▶ [Activity]: Find every line below that contains the word "display" and copy it out.
--- START ---
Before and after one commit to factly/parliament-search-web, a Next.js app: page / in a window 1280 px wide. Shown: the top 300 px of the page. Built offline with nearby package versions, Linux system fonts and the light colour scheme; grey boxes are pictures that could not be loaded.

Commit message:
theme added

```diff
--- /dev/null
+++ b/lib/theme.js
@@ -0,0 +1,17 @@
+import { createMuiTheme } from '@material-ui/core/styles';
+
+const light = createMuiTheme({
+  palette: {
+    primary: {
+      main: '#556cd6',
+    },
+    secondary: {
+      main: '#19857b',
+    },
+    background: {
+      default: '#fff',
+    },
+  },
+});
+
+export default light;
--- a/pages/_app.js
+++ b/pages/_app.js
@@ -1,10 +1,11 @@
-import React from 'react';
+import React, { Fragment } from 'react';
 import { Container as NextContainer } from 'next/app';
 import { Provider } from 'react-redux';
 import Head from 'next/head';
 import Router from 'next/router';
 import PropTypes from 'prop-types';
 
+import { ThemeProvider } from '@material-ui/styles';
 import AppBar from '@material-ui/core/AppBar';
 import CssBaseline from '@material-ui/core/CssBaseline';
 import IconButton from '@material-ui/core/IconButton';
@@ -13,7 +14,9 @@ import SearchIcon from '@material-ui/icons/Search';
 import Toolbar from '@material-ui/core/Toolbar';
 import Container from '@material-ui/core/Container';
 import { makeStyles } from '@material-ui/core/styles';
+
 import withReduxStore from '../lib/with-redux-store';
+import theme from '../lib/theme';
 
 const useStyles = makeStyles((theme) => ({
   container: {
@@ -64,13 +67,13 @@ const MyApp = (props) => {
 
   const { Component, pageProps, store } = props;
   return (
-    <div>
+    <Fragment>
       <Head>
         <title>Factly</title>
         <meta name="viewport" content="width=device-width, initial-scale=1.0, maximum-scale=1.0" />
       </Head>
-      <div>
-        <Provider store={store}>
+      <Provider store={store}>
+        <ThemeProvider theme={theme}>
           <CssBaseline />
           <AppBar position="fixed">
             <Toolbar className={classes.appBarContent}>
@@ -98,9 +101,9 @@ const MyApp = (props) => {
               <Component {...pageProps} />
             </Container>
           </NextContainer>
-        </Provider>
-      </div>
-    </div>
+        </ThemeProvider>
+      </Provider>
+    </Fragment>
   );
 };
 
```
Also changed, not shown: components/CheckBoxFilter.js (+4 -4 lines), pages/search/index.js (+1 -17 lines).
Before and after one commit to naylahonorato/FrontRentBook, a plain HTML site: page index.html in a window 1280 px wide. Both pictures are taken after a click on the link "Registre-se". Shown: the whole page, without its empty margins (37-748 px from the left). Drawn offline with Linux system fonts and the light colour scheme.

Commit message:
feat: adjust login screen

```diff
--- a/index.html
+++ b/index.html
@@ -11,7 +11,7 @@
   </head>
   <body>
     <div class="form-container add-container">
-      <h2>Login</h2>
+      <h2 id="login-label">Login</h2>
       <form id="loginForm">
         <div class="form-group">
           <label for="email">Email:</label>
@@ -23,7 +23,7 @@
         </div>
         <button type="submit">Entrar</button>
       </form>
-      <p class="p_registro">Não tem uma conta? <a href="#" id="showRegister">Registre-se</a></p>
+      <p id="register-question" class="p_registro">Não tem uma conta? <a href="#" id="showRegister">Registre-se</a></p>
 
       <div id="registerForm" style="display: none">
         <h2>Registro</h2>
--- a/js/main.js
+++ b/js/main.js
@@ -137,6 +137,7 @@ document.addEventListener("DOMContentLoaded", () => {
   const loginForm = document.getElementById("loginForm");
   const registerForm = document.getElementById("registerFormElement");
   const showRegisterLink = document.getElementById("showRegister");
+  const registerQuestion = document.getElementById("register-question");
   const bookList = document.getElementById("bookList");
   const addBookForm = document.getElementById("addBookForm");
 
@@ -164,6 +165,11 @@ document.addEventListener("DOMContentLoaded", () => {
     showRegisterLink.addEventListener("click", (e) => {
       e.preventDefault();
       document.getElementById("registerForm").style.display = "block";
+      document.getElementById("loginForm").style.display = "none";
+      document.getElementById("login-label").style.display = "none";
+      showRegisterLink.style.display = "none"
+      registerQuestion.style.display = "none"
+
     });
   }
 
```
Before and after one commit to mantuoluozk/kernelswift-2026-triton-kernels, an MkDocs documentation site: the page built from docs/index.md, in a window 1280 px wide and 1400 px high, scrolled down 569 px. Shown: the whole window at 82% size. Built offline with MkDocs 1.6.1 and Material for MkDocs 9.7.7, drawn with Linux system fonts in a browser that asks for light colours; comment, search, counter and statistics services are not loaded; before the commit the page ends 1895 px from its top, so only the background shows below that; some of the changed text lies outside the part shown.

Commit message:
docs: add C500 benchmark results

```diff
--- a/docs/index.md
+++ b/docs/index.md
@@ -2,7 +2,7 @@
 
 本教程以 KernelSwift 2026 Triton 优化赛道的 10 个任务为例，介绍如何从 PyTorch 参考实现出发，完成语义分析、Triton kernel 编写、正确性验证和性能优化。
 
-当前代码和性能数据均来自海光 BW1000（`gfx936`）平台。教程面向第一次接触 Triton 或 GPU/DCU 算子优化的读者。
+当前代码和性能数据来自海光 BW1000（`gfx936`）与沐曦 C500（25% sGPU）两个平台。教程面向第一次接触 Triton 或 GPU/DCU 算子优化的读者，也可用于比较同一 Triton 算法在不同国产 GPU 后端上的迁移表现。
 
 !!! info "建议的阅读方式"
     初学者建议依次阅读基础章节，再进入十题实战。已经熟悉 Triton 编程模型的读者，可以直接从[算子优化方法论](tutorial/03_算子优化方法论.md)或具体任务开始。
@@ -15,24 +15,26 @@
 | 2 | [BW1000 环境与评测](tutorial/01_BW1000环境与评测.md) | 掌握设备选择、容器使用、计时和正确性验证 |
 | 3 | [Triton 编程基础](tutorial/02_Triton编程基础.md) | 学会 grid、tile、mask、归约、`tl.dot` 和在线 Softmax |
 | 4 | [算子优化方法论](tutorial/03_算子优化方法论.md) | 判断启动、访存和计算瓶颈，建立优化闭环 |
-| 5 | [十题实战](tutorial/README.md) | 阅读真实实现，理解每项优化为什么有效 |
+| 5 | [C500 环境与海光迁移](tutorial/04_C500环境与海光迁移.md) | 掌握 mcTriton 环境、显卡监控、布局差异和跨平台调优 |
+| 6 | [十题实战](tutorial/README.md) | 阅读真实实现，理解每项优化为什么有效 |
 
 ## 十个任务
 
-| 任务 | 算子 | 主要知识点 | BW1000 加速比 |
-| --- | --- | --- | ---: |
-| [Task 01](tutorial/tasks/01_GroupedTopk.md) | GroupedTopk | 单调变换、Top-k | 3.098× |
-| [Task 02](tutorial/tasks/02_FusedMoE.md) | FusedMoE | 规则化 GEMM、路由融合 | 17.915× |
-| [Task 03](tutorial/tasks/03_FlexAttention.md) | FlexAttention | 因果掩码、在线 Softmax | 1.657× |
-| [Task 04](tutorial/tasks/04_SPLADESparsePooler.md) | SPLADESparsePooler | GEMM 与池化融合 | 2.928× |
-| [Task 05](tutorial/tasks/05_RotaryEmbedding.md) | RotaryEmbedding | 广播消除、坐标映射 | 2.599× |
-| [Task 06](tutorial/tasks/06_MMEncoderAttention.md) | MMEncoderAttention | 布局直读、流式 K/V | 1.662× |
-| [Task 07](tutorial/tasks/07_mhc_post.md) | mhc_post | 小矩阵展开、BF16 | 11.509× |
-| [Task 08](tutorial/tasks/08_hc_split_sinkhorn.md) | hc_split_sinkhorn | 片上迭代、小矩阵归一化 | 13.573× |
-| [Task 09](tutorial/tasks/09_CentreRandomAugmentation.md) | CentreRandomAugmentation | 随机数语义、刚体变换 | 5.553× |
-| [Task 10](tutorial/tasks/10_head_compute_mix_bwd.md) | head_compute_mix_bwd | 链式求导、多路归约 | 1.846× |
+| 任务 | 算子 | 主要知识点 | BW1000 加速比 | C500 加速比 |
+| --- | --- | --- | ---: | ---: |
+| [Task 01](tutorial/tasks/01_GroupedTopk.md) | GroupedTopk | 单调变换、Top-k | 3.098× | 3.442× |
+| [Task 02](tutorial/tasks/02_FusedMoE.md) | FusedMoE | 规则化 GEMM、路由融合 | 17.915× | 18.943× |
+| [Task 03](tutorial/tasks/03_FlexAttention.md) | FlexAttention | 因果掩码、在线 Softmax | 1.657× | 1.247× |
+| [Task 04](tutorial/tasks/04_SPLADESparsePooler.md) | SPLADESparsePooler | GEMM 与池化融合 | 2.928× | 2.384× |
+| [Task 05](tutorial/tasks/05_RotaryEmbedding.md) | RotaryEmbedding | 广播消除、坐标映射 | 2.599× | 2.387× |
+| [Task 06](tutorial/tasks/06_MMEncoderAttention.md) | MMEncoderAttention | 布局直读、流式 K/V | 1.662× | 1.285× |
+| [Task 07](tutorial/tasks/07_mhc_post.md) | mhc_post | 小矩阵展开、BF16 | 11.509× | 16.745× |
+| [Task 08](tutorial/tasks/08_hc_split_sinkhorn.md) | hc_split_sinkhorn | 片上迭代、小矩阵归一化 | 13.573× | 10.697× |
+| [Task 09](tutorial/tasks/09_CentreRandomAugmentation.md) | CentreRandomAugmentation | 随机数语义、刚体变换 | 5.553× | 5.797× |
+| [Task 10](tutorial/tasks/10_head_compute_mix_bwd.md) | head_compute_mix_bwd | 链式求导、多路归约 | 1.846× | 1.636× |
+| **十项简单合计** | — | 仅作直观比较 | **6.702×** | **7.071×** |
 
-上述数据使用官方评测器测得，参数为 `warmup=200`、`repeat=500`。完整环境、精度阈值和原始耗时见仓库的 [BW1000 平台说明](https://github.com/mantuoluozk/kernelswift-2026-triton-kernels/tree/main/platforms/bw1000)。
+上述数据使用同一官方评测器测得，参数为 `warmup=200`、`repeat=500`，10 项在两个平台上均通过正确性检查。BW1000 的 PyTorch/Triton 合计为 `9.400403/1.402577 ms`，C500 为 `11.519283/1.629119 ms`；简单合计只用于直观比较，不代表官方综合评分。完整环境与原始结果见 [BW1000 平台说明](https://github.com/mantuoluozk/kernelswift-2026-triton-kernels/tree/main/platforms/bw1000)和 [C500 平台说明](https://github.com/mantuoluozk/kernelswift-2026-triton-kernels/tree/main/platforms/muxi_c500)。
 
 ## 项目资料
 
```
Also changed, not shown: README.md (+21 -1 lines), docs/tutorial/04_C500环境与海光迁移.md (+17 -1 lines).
--- END ---
▶ [Final answer]:
       <div id="registerForm" style="display: none">
       document.getElementById("registerForm").style.display = "block";
+      document.getElementById("loginForm").style.display = "none";
+      document.getElementById("login-label").style.display = "none";
+      showRegisterLink.style.display = "none"
+      registerQuestion.style.display = "none"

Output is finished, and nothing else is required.